Other BPA Health Issues
Studies have shown that BPA may act as an estrogen mimicker, possibly resulting in hormonal imbalance in women and men.  One study has linked the compound with metabolic disorders, including diabetes and obesity.  Cancer has also been consistently linked to BPA exposure.   Considering that these issues have been rising to epic proportions in recent years, it would be an educated guess to say that BPA may be a contributor to high preventable disease rates.
What Expecting Mothers Can Do
Researchers say that even though the exact mechanism is not known, pregnant women should limit their exposure to BPA-containing products as much as possible. BPA is used in a number of polycarbonate plastic products, such as microwave-safe food containers and the linings of tin cans. Purchase food in its whole form as much as possible, and eliminate consumption of foods found in cans that aren’t labeled BPA free.
Do you avoid BPA? What do you do, specifically, to reduce exposure?
- Adam J. Spanier, Md, PhD, MPH, Robert S. Kahn, MD, MPH, Allen R. Kunselman, MA, et al. Bisphenol A Exposure and the Development of Wheeze and Lung Function in Children Through Age 5 Years. JAMA Pediatr. October 6, 2014. doi: 10.1001/jamapediatrics.2014.1397.
- Krishnan AV, Stathis P, Permuth SF, Tokes L, Feldman D. Bisphenol-A: an estrogenic substance is released from polycarbonate flasks during autoclaving. Endocrinology. 1993 Jun; 132(6): 2279-86.
- Sergi Soriano, Paloma Alonso-Magdalena, Marta Garcia-Arevalo, et al. Rapid Insulinotropic Action of Low Doses of Bisphenol-A on Mouse and Human Islets of Langerhans: Role of Estrogen Receptor ß. PLOS One. February 8, 2012. doi: 10.1371/journal.pone.0031109.

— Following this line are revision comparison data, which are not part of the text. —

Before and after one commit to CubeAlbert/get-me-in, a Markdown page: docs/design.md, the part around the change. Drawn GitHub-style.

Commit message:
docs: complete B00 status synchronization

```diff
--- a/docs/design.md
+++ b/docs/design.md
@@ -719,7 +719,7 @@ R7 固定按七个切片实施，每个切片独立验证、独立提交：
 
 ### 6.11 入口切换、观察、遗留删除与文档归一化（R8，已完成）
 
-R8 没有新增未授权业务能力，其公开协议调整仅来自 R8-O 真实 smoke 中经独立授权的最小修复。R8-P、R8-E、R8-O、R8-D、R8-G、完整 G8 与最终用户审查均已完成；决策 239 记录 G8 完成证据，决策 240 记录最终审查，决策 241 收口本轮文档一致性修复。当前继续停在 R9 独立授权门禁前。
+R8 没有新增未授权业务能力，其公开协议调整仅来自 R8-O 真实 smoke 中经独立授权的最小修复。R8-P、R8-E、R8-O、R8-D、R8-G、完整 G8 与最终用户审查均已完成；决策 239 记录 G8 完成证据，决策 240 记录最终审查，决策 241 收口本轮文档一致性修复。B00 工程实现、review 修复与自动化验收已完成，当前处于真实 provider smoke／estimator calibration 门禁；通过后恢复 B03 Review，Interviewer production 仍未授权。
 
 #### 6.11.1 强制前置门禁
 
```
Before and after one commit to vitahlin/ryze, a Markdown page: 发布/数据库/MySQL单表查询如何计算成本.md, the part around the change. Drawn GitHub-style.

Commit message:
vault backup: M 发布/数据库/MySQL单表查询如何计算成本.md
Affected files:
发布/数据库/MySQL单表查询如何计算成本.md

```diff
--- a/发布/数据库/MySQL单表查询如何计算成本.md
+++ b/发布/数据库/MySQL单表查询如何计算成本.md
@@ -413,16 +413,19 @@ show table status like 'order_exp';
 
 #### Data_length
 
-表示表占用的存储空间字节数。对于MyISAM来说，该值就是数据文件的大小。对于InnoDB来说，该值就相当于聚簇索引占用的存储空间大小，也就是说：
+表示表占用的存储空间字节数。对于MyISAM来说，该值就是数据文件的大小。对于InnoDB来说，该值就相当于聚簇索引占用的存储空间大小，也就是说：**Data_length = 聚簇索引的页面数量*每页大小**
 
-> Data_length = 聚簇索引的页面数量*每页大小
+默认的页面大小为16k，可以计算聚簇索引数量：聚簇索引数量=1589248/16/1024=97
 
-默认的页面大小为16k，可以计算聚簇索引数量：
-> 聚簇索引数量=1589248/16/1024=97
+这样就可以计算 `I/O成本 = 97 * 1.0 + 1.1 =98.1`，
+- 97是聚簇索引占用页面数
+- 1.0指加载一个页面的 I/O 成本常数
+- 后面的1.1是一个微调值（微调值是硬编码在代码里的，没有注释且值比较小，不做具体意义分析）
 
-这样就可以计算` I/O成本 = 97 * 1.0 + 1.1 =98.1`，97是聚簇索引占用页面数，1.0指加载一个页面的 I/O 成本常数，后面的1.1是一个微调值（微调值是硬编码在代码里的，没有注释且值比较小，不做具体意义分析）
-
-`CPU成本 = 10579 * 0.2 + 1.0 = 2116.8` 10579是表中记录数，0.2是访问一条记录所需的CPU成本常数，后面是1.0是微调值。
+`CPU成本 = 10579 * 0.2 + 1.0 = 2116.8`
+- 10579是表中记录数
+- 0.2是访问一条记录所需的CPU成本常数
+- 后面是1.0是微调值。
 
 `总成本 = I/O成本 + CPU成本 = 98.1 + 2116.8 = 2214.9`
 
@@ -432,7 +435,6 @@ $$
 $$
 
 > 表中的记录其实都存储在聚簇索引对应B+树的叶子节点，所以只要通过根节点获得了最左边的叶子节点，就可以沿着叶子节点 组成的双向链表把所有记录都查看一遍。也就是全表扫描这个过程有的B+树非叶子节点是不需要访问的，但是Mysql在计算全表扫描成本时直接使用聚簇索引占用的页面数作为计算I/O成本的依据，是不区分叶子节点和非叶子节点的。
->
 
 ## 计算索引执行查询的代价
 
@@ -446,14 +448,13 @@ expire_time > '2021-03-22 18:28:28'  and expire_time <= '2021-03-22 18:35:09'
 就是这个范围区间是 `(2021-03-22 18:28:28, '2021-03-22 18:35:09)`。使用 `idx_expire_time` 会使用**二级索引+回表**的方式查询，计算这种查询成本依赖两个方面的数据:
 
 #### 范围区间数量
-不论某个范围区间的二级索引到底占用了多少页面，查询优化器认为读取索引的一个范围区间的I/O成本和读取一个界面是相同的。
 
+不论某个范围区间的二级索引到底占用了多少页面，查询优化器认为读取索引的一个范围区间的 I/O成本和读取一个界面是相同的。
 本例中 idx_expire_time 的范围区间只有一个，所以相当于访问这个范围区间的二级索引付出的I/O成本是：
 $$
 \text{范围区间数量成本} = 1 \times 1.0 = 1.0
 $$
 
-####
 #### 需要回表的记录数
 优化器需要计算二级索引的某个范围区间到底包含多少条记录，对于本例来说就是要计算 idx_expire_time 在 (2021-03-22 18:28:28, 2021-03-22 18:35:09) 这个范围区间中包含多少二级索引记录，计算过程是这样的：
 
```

- Ana M. Soto & Carlos Sonnenschein. Environmental causes of cancer: endocrine disruptors as carcinogens. Nature Reviews Endocrinology 6, 363-370 (July 2010). doi: 10.1038/nrendo.2010.87.
- Cathrin Brisken. Endocrine Disruptors and Breast Cancer. CHIMIA International Journal for Chemistry. Volume 62, Number 5, May 2008, pp. 406-409(4). doi: 10.2533/chimia.2008.406.
†Results may vary. Information and statements made are for education purposes and are not intended to replace the advice of your doctor. If you have a severe medical condition or health concern, see your physician.